Copy each entry below exactly. No images.

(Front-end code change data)
____
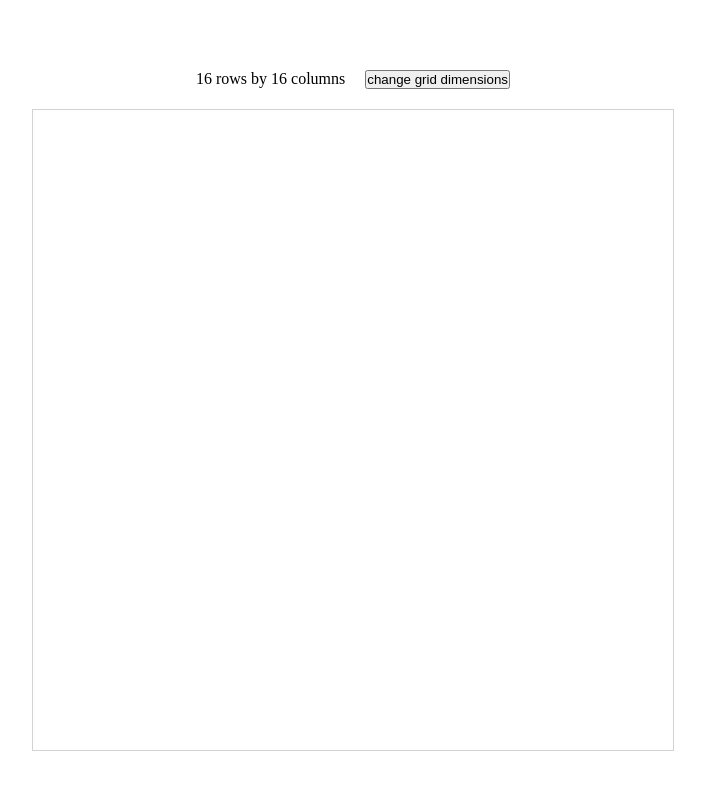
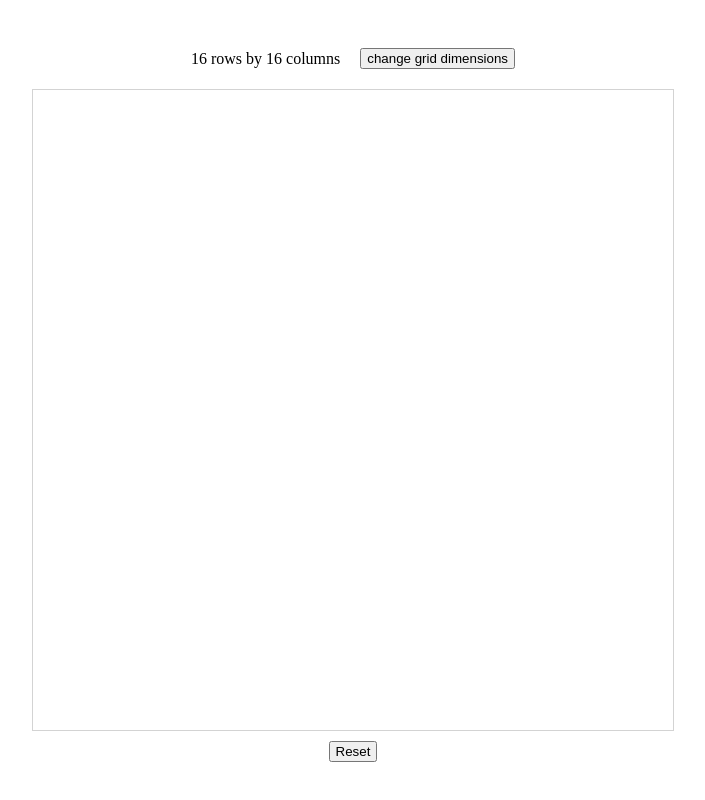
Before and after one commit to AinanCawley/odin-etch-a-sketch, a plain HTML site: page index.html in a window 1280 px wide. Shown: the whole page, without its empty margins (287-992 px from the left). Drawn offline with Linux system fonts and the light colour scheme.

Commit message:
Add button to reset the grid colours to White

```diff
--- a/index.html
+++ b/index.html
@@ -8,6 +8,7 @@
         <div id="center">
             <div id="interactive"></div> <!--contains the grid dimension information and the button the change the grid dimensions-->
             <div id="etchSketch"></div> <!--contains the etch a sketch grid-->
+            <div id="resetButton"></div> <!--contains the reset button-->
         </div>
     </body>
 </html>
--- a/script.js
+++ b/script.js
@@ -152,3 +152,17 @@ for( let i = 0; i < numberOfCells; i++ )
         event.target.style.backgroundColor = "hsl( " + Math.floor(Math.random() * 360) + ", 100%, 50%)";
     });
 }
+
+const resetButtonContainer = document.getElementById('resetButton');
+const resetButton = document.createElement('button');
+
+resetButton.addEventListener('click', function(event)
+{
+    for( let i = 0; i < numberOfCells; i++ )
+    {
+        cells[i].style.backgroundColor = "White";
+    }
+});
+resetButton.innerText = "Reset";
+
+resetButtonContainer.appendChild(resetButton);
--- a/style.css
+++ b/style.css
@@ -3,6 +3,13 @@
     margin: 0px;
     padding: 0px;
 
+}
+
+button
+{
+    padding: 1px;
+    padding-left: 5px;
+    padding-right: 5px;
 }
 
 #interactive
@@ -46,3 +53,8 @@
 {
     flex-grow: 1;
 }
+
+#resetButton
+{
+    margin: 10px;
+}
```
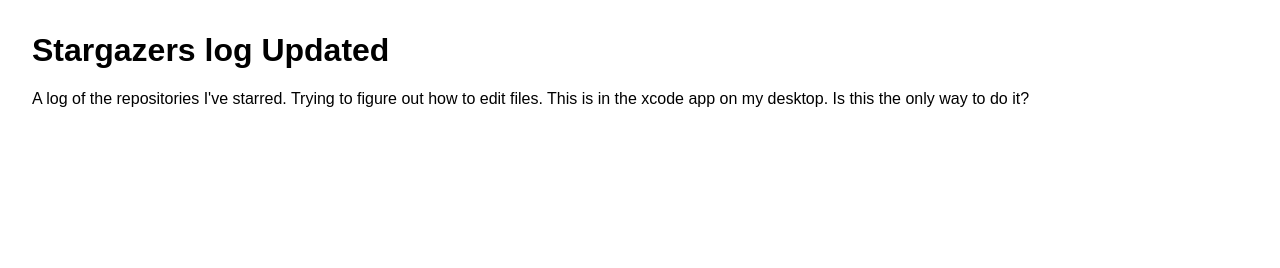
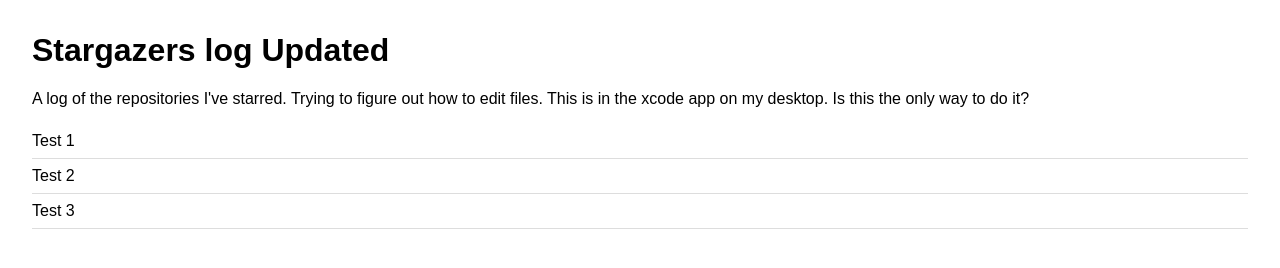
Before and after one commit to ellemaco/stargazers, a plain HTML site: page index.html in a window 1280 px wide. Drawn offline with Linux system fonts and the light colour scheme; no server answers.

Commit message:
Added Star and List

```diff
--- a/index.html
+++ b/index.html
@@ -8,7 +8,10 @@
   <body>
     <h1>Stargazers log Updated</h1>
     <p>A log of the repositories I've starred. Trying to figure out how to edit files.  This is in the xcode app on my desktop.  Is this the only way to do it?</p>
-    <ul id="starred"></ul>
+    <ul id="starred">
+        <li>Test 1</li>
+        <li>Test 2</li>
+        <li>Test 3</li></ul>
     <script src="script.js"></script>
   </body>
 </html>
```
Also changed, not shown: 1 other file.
____
*ANSWER TO THE EXERCISE:*
Before and after one commit to AinanCawley/odin-etch-a-sketch, a plain HTML site: page index.html in a window 1280 px wide. Shown: the whole page, without its empty margins (287-992 px from the left). Drawn offline with Linux system fonts and the light colour scheme.

Commit message:
Add button to reset the grid colours to White

```diff
--- a/index.html
+++ b/index.html
@@ -8,6 +8,7 @@
         <div id="center">
             <div id="interactive"></div> <!--contains the grid dimension information and the button the change the grid dimensions-->
             <div id="etchSketch"></div> <!--contains the etch a sketch grid-->
+            <div id="resetButton"></div> <!--contains the reset button-->
         </div>
     </body>
 </html>
--- a/script.js
+++ b/script.js
@@ -152,3 +152,17 @@ for( let i = 0; i < numberOfCells; i++ )
         event.target.style.backgroundColor = "hsl( " + Math.floor(Math.random() * 360) + ", 100%, 50%)";
     });
 }
+
+const resetButtonContainer = document.getElementById('resetButton');
+const resetButton = document.createElement('button');
+
+resetButton.addEventListener('click', function(event)
+{
+    for( let i = 0; i < numberOfCells; i++ )
+    {
+        cells[i].style.backgroundColor = "White";
+    }
+});
+resetButton.innerText = "Reset";
+
+resetButtonContainer.appendChild(resetButton);
--- a/style.css
+++ b/style.css
@@ -3,6 +3,13 @@
     margin: 0px;
     padding: 0px;
 
+}
+
+button
+{
+    padding: 1px;
+    padding-left: 5px;
+    padding-right: 5px;
 }
 
 #interactive
@@ -46,3 +53,8 @@
 {
     flex-grow: 1;
 }
+
+#resetButton
+{
+    margin: 10px;
+}
```
Before and after one commit to ellemaco/stargazers, a plain HTML site: page index.html in a window 1280 px wide. Drawn offline with Linux system fonts and the light colour scheme; no server answers.

Commit message:
Added Star and List

```diff
--- a/index.html
+++ b/index.html
@@ -8,7 +8,10 @@
   <body>
     <h1>Stargazers log Updated</h1>
     <p>A log of the repositories I've starred. Trying to figure out how to edit files.  This is in the xcode app on my desktop.  Is this the only way to do it?</p>
-    <ul id="starred"></ul>
+    <ul id="starred">
+        <li>Test 1</li>
+        <li>Test 2</li>
+        <li>Test 3</li></ul>
     <script src="script.js"></script>
   </body>
 </html>
```
Also changed, not shown: 1 other file.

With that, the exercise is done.